Let’s turn this around, shall we? What about the Muslim “Brotherhood” – it is discriminatory by virtue of its name. How many women are on their ruling board? Can’t have it both ways – either we are inclusive and refuse to accept discrimination or we are not.

What of the Hasidim? The men within the community are not permitted to speak to women; this too, discriminatory.

The Catholic Church – how many women are elected, promoted to roles within the archdiocese as bishops…archbishops…priests? Answer: None.

Jehovah Witness – there’s a whole organization based on discriminatory practices.

Let’s look at the popular music blasted out of car windows, sound systems throughout the country; referencing women as “ho’s” – “bitches”. Very discriminatory toward women. Shall we prosecute the song writers? Call them out for public humiliation?

Discrimination exists within our society and if we want to wipe it out? Then fine, but it has to be a constant.

A large step toward ending discrimination would be to end “special privilege” for religion, race, gender and ethnicity. A good number of our problems, as a society, is based on religion. Stop discrimination, then start treating religions as you would any large corporation – begin by taxing them. No more special privilege based on the belief in some imaginary father/mother figure in the sky or wherever. Fairy tales are for children and have no place in government or business.

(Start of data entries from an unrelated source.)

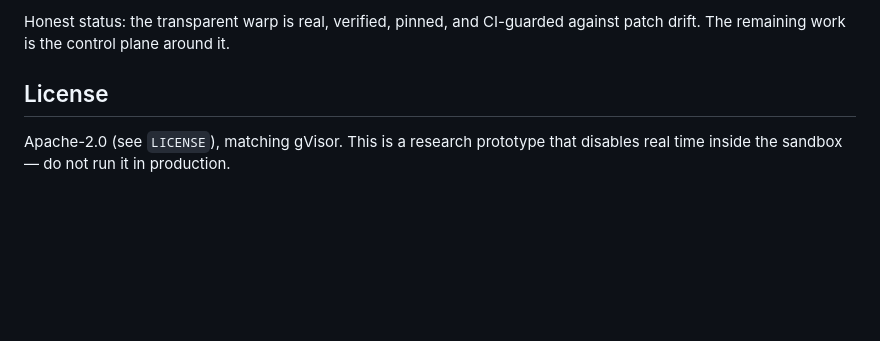
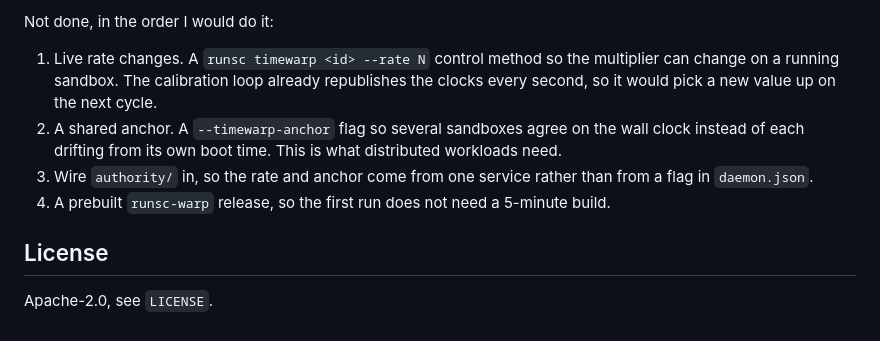
Before and after one commit to GuitarWag/timewarp-gvisor, a Markdown page: README.md, the part around one of its changes. Drawn GitHub-style; blank space fills up the shorter version.

```diff
--- a/README.md
+++ b/README.md
@@ -142,8 +126,18 @@ warp into the "group with one controllable clock" idea:
 
-Honest status: the transparent warp is real, verified, pinned, and CI-guarded
-against patch drift. The remaining work is the control plane around it.
+Not done, in the order I would do it:
+
+1. Live rate changes. A `runsc timewarp <id> --rate N` control method so the
+   multiplier can change on a running sandbox. The calibration loop already
+   republishes the clocks every second, so it would pick a new value up on the
+   next cycle.
+2. A shared anchor. A `--timewarp-anchor` flag so several sandboxes agree on the
+   wall clock instead of each drifting from its own boot time. This is what
+   distributed workloads need.
+3. Wire `authority/` in, so the rate and anchor come from one service rather than
+   from a flag in `daemon.json`.
+4. A prebuilt `runsc-warp` release, so the first run does not need a 5-minute
+   build.
 
 ## License
 
-Apache-2.0 (see `LICENSE`), matching gVisor. This is a research prototype that
-disables real time inside the sandbox — do not run it in production.
+Apache-2.0, see `LICENSE`.
```
Also changed, not shown: other parts of README.md (+94 -110 lines).
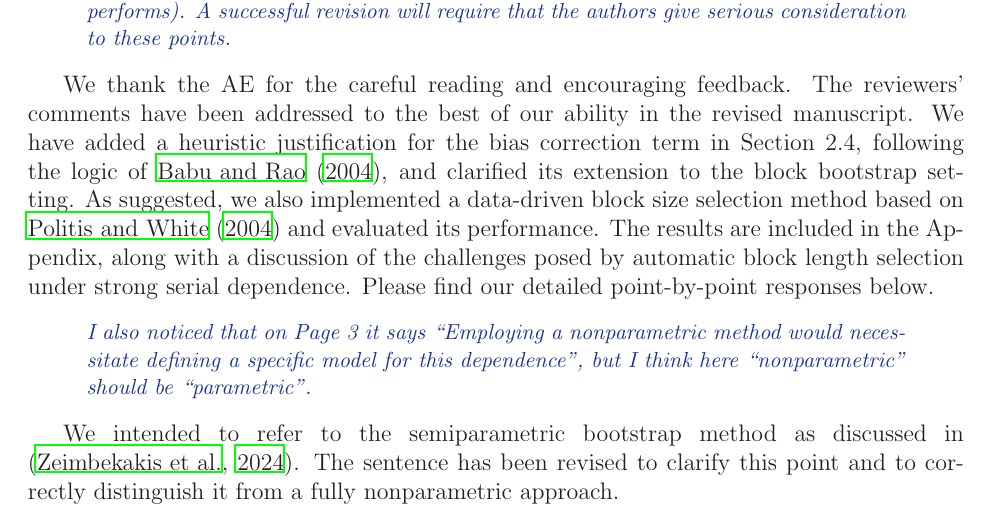
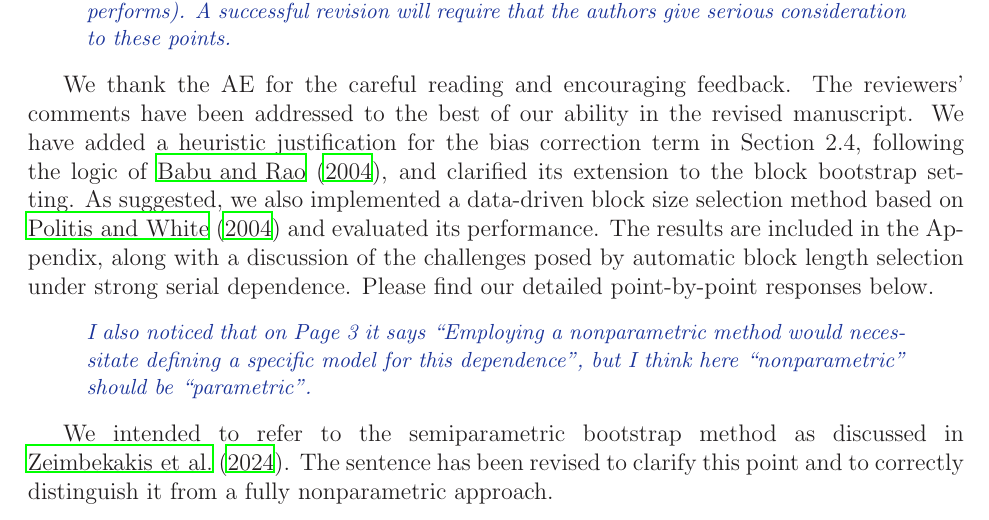
Before and after one commit to mathewchandy03/Bootstrap_KS_Test, a LaTeX document (manuscript/reply.tex): part of page 1 of 6, cut so that both start at the same text. Compiled offline with LaTeX, dvips and Ghostscript.

Commit message:
tppo fix

```diff
--- a/manuscript/reply.tex
+++ b/manuscript/reply.tex
@@ -92,7 +92,7 @@ I also noticed that on Page 3 it says “Employing a nonparametric method would
 \end{comment}
 
 We intended to refer to the semiparametric bootstrap method as
-discussed in \citep{zeimbekakis2024misuses}. The sentence has been
+discussed in \citet{zeimbekakis2024misuses}. The sentence has been
 revised to clarify this point and to correctly distinguish it from a
 fully nonparametric approach.
 
```
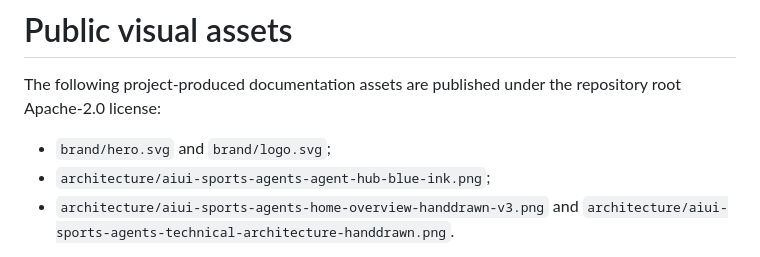
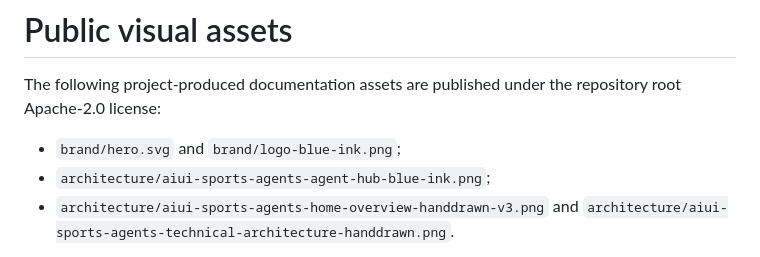
Before and after one commit to EasonZhu1997/AIUI-Sports-Agents, a Markdown page: assets/README.md, the part around the change. Drawn GitHub-style.

```diff
--- a/assets/README.md
+++ b/assets/README.md
@@ -2,7 +2,7 @@
 
 The following project-produced documentation assets are published under the repository root Apache-2.0 license:
 
-- `brand/hero.svg` and `brand/logo.svg`;
+- `brand/hero.svg` and `brand/logo-blue-ink.png`;
 - `architecture/aiui-sports-agents-agent-hub-blue-ink.png`;
 - `architecture/aiui-sports-agents-home-overview-handdrawn-v3.png` and
   `architecture/aiui-sports-agents-technical-architecture-handdrawn.png`.
```
Also changed, not shown: README.md (+1 -1 lines), assets/brand/logo-blue-ink.png (added), 1 other file.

What you believe is your own business and as such, keep it to yourself. Keep it in your churches/mosques/synagogues/temples. No and I mean NO special privileges based on religious preference. Want a public service? Then remove the face covering, no choosing the gender of a professional based on your fairy tales. No more public money going to a religious organization – municipal tax dollars, for example, used for snow plowing a church parking lot. Get your parishioners out there, with shovels or snow blowers.

No more referring to Caucasians as “whitey” – “honky” – “redneck” or racist based on skin colour. No more trying to throw shadows on what the various European cultures have done in this country.

If one can take pride in their non-European background, so too, can Europeans. Anything less is discriminatory and against the aforementioned “standing committee’s” own recommendations.

I don’t care what fairy tale rocks your boat, I don’t care where your family began, I don’t care who you love, I don’t care if you don’t sunburn in the summer; if you have a sense of personal responsibility, if you have a backbone and if you don’t walk around with your hand out or wear a mantle of victimhood then, to me, you are Canadian and I don’t need a “standing committee” to tell me.

Want to see how your money is spent by government?  http://www.ourcommons.ca/Content/Committee/421/CHPC/Reports/RP9315686/chpcrp10/chpcrp10-e.pdf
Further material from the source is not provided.